On motion by Ms. Szakos, seconded by Ms. Galvin, support for the action plan passed
unanimously. (Ayes: Mr. Huja, Mr. Fenwick, Ms. Szakos, Ms. Smith, Ms. Galvin; Noes: None.)
14
RESOLUTION: SECURITY CAMERAS
Security Cameras
Chief Long presented to Council, along with Det. Blaine Cosgrove. He clarified that he is
not asking Council to vote on a camera system tonight, but for approval to move forward with a
request for quotes or to pursue a purchasing process.
Chief Longo gave an overview of the various systems and related costs for four options the
Police Department has researched for the Downtown Mall, West Main, and the
University/Corner areas, as well as a Temporary Deployment Camera System.
Mr. Huja asked if Chief Longo has been approached by Downtown business owners who
have said they are willing to install cameras themselves. Chief Longo said they have been
working with businesses, and this is an option that may be explored. However, staff cannot
control this process or control the speed at which this is implemented.
Ms. Galvin said she is leaning towards option 3, and would also entertain a hybrid of
Option 2 and Option 3. She said she is concerned about the aesthetics and would like to have the
BAR at least take a look at the fixtures to get a read on how this would integrate with the Halprin
design of the Downtown Mall area. She said we should push the private sector to see how they
could cooperate with us.
Mr. Huja said he is supportive of temporary deployable camera systems. Chief Longo said
when emerging crime patterns occur, they would be very helpful.
Ms. Szakos said the quoted prices help her with her reluctance, because one of her main
concerns is that we do not expend a large part of our safety budget on a part of town that is
actually relatively safe. She said she supports temporary deployment cameras so we can use
them in areas where we know there is recurring crime, or where something is coming up. She

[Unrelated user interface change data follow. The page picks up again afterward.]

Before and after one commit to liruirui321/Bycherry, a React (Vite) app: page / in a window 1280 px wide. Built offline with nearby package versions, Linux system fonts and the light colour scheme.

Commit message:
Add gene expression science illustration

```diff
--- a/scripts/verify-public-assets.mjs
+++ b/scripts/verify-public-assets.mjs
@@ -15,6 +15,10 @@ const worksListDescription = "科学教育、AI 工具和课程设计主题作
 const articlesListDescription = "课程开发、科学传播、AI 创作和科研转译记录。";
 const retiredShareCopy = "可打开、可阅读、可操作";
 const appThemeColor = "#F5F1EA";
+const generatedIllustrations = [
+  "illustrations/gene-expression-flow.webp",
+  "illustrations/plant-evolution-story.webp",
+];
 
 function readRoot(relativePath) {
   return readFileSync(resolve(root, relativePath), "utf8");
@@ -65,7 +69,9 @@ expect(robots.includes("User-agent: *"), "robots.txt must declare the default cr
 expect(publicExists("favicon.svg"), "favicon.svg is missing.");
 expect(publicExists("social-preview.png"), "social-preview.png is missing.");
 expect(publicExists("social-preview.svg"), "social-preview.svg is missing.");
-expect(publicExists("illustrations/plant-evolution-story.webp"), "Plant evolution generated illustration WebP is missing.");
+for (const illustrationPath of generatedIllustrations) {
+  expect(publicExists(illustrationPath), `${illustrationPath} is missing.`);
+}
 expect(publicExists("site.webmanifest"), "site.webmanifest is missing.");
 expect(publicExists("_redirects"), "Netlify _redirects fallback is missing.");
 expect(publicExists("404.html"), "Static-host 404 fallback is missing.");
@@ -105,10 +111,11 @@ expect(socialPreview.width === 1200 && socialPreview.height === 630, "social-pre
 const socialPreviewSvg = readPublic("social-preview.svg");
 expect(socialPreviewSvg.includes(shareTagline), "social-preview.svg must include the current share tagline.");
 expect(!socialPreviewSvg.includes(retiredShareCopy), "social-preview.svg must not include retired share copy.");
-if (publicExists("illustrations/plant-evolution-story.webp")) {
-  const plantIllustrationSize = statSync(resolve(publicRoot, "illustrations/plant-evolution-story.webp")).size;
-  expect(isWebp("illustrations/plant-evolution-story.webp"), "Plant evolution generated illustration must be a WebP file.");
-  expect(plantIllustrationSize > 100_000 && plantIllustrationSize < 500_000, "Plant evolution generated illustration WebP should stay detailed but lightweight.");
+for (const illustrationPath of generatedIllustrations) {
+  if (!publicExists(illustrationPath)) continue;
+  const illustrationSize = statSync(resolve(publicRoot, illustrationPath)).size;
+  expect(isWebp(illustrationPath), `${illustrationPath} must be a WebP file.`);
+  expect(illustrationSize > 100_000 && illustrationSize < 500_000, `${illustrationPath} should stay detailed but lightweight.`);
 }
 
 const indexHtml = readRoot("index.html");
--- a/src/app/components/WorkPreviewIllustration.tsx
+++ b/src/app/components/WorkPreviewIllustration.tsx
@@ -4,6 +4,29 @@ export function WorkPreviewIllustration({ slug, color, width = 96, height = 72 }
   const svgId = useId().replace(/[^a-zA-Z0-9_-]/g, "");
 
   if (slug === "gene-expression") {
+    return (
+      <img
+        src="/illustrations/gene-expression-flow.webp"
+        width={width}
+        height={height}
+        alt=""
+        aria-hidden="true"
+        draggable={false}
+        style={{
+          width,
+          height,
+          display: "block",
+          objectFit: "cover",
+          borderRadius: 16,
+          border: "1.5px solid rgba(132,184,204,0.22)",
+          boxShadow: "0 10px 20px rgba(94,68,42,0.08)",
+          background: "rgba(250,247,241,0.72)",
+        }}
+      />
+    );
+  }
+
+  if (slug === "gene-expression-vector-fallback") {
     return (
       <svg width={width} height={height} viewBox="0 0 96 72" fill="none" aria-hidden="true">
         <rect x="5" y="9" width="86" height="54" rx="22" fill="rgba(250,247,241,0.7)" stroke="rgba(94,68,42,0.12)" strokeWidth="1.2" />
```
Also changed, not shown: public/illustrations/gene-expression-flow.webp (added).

would want a very clear privacy and civil liberties policy guiding their use. She said she is
intrigued by the idea of letting the private sector play itself out on the Downtown Mall and on

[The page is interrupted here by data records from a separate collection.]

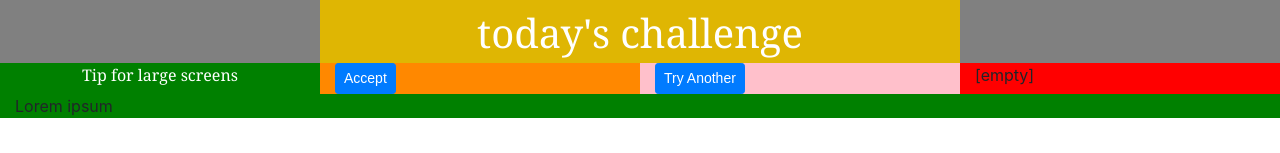
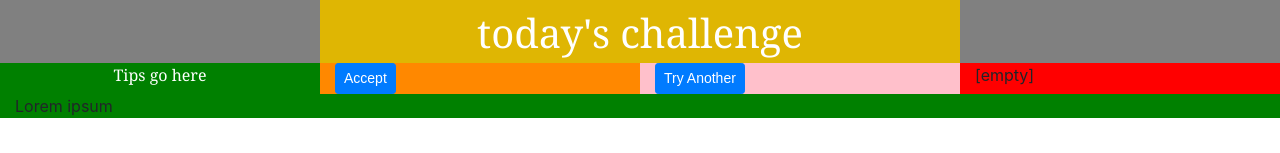
Before and after one commit to MoSiReRo/environmentally-challenged-frontend, a React (Create React App) app: page / in a window 1280 px wide. Shown: the part 225-378 px from the top of the page. Built offline with nearby package versions, Linux system fonts and the light colour scheme.

Commit message:
Tips passed through from state

```diff
--- a/src/App.js
+++ b/src/App.js
@@ -10,14 +10,14 @@ class App extends React.Component {
   state = {
     date: "",
     challenges: [
-      {ChallengeId: "966967c4-62ee-11ea-bc55-0242ac130003", challengeDesc: "Bring a reusable bag when you go shopping", completed: 0, userId: 1, accepted: 0, tips: "Doing this for a year will save XX litres of water"},
-      {ChallengeId: "96696a26-62ee-11ea-bc55-0242ac130003", challengeDesc: "Don't buy anything packaged in plastic", completed: 0, userId: 1, accepted: 0, tips: "Doing this for a year will save XXX"},
-      {ChallengeId: "96696b2a-62ee-11ea-bc55-0242ac130003", challengeDesc: "Use a reusable water bottle", completed: 0, userId: 1, accepted: 0, tips: "Doing this for a year will save YYY"},
-      {ChallengeId: "96696c10-62ee-11ea-bc55-0242ac130003", challengeDesc: "Switch all your bills and bank statements to paperless", completed: 0, userId: 1, accepted: 0, tips: "Doing this for a year will save ZZZ"},
-      {ChallengeId: "96696ce2-62ee-11ea-bc55-0242ac130003", challengeDesc: "Turn the tap off when brushing your teeth", completed: 0, userId: 1, accepted: 0, tips: "Doing this for a year will save ABC"},
-      {ChallengeId: "96697002-62ee-11ea-bc55-0242ac130003", challengeDesc: "Unplug appliances in standby mode", completed: 0, userId: 1, accepted: 0, tips: "Doing this for a year will save DEF"}
+      { ChallengeId: "966967c4-62ee-11ea-bc55-0242ac130003", challengeDesc: "Bring a reusable bag when you go shopping", completed: 0, userId: 1, accepted: 0, tips: "Doing this for a year will save XX litres of water" },
+      { ChallengeId: "96696a26-62ee-11ea-bc55-0242ac130003", challengeDesc: "Don't buy anything packaged in plastic", completed: 0, userId: 1, accepted: 0, tips: "Doing this for a year will save XXX" },
+      { ChallengeId: "96696b2a-62ee-11ea-bc55-0242ac130003", challengeDesc: "Use a reusable water bottle", completed: 0, userId: 1, accepted: 0, tips: "Doing this for a year will save YYY" },
+      { ChallengeId: "96696c10-62ee-11ea-bc55-0242ac130003", challengeDesc: "Switch all your bills and bank statements to paperless", completed: 0, userId: 1, accepted: 0, tips: "Doing this for a year will save ZZZ" },
+      { ChallengeId: "96696ce2-62ee-11ea-bc55-0242ac130003", challengeDesc: "Turn the tap off when brushing your teeth", completed: 0, userId: 1, accepted: 0, tips: "Doing this for a year will save ABC" },
+      { ChallengeId: "96697002-62ee-11ea-bc55-0242ac130003", challengeDesc: "Unplug appliances in standby mode", completed: 0, userId: 1, accepted: 0, tips: "Doing this for a year will save DEF" }
     ],
-    todaysChallenge: {ChallengeId: "1", challengeDesc: "Click 'Try Another' to see today's challenge", completed: 0, userId: 1, accepted: 0, tips: "Tips go here"},
+    todaysChallenge: { ChallengeId: "1", challengeDesc: "Click 'Try Another' to see today's challenge", completed: 0, userId: 1, accepted: 0, tips: "Tips go here" },
   };
 
   componentDidMount() {
@@ -77,8 +77,10 @@ class App extends React.Component {
           todaysChallenge={this.state.todaysChallenge}
           newChallengeFunc={this.newChallenge}
           challengeAcceptedFunc={this.challengeAccepted}
-          />
-        <MobileTip />
+        />
+        <MobileTip
+          todaysChallengeTip={this.state.todaysChallenge.tips}
+        />
         <Footer />
       </div>
     );
--- a/src/Main.js
+++ b/src/Main.js
@@ -26,7 +26,9 @@ class Main extends React.Component {
             </div>
             </div>
             <div className="row">
-               <TipLarge />
+               <TipLarge
+                  todaysChallengeTip={this.props.todaysChallenge.tips}
+               />
                <div className="col-12 col-md-6 boxForButtons purple">
                   <Buttons
                      newChallengeFunc={this.props.newChallengeFunc}
--- a/src/MobileTip.js
+++ b/src/MobileTip.js
@@ -6,7 +6,7 @@ render() {
     return (
 <div className="row">
          <div className="col-12 col-md-3 tipHint pink d-lg-none d-md-none">
-            Tip/Hint for mobiles
+            {this.props.todaysChallengeTip}
          </div>
       </div>
     )
--- a/src/TipLarge.js
+++ b/src/TipLarge.js
@@ -5,14 +5,11 @@ class TipLarge extends React.Component {
 
     render() {
         return (
-
-<div className="col-12 col-md-3 tipHint green  d-none d-md-block">
-            Tip for large screens
-         </div>
-
+            <div className="col-12 col-md-3 tipHint green  d-none d-md-block">
+                {this.props.todaysChallengeTip}
+            </div>
         );
-
-}
+    }
 }
 
 export default TipLarge;
```
Lines whose indentation alone changed are shown as unchanged.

West Main.
Mr. Fenwick asked for clarification on the administrative cost to run the cameras. Chief
Longo said Det. Cosgrove would be responsible for the administration, and it would not be more

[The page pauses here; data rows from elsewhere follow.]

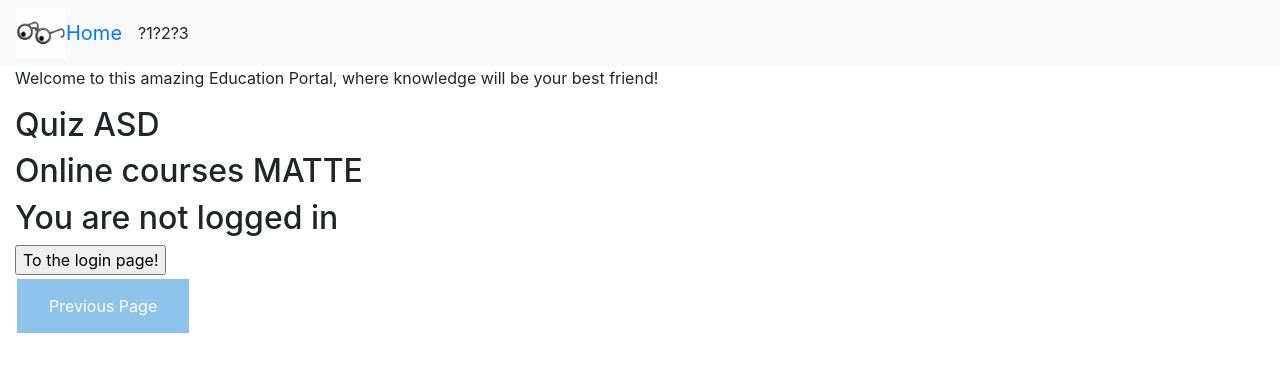
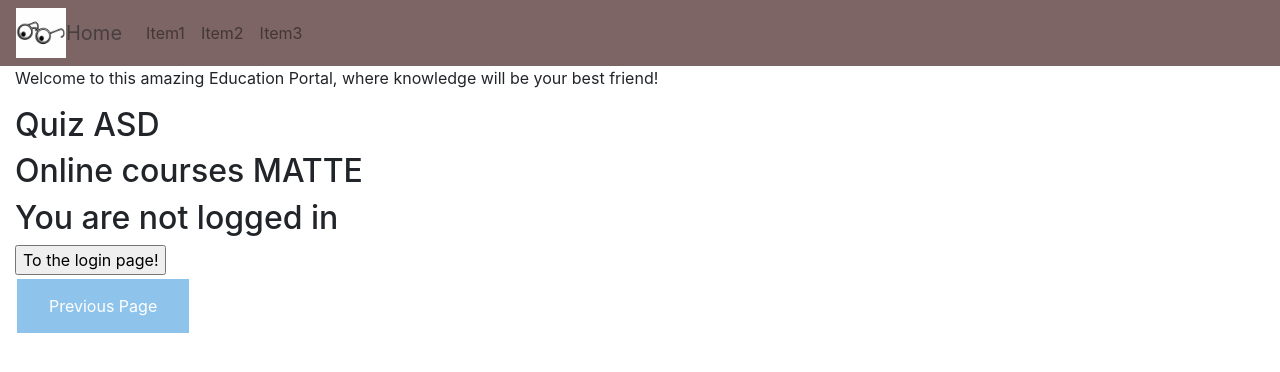
Before and after one commit to fiskmoz/Gamification-portal, a Django app: page / in a window 1280 px wide. Shown: the top 372 px of the page. Run offline with Django 3.2, Linux system fonts and the light colour scheme; some libraries are stand-ins or nearby versions.

Commit message:
Added come css code

```diff
--- a/WebServer/static/forms/style.css
+++ b/WebServer/static/forms/style.css
@@ -1,8 +1,21 @@
 .navbar-expand-lg{
-    background-color: #F8F8F8;
-    border-color: #E7E7E7;
+    background-color: rgba(94, 63, 63, 0.8);
+    border-color: rgba(10, 9, 9, 0.8);
+}
+.navbar-expand-lg .navbar-brand,
+.navbar-expand-lg .navbar-text {
+    color: rgba(58, 54, 54, 0.8);
 }
 
+/* change the link color */
+.navbar-expand-lg .navbar-nav .nav-link {
+    color: rgba(7, 7, 7, 0.5);
+}
+/* change the color of active or hovered links */
+.navbar-expand-lg .nav-item.active .nav-link,
+.navbar-expand-lg .nav-item:hover .nav-link {
+    color: #ffffff;
+}
 input[type="button"]{
     background-color: #8ec3eb;
     border: none;
--- a/WebServer/templates/base.html
+++ b/WebServer/templates/base.html
@@ -24,13 +24,13 @@
     <div class="collapse navbar-collapse" id="navbarMenu">
       <ul class="navbar-nav mr-auto">
         <li class="nav-item">
-          <a>?1</a>
+          <a href="{% url 'home' %}" class="nav-link">Item1</a>
         </li>
         <li class="nav-item">
-          <a>?2</a>
+          <a href="{% url 'home' %}" class="nav-link">Item2</a>
         </li>
         <li class="nav-item">
-          <a>?3</a>
+          <a href="{% url 'home' %}" class="nav-link">Item3</a>
         </li>
       </ul>
     </div>
```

than the cost of reviewing privately owned cameras. Mr. Fenwick asked what the life expectancy
of the cameras is. Det. Cosgrove said about five years, although some may be used far longer.
Chief Longo said he prefers Option 2, but could live with Option 3. He said Option 4 puts
us no further along than we are currently. He said a hybrid with portable deployment cameras
included would be possible.
Det. Cosgrove answered clarifying questions from Council, including server and network
operation details.
15
Ms. Galvin said she would like to see Chief Longo's assessment of an integrated hybrid of
Option 2 and Option 3.
Chief Longo said he will seek to obtain a firm, fixed price of what an Option 2 and Option
3 hybrid would look like, analyze what is already in existence and clarify where we are not
getting coverage, use existing wireless capability along the mall, and pursue the purchase of six
portable cameras. He will return to Council with prices and a model policy for how all these
systems would be used and purchased. He will explore state contracts options, which may
change the costs. He will reach out to colleagues regarding model policies and create one that is
unique to our community’s needs.
Ms. Smith asked for an update on the purchase of body cameras. Mr. Brown said after the
process goes through the City’s Purchasing Department, it will come back to the City Attorney's
office for the final stages of negotiation.
OTHER BUSINESS
Ms. Szakos reported that she, Chief Longo, Gretchen Ellis, and Sarad Davenport went to a
Cities United conference in Philadelphia to examine ways our communities can be made safer
for young Black men as part of a technical assistance grant. They received a lot of good
information, and Charlottesville was selected as a finalist for a grand final award.
Ms. Galvin said she and Mr. Huja, along with Ms. Kathy McHugh, are travelling to
Alexandria, Virginia with PHA tomorrow to look at public housing sites that have been
redeveloped.
Adjourned.

Keyboard shortcuts

j previous speech k next speech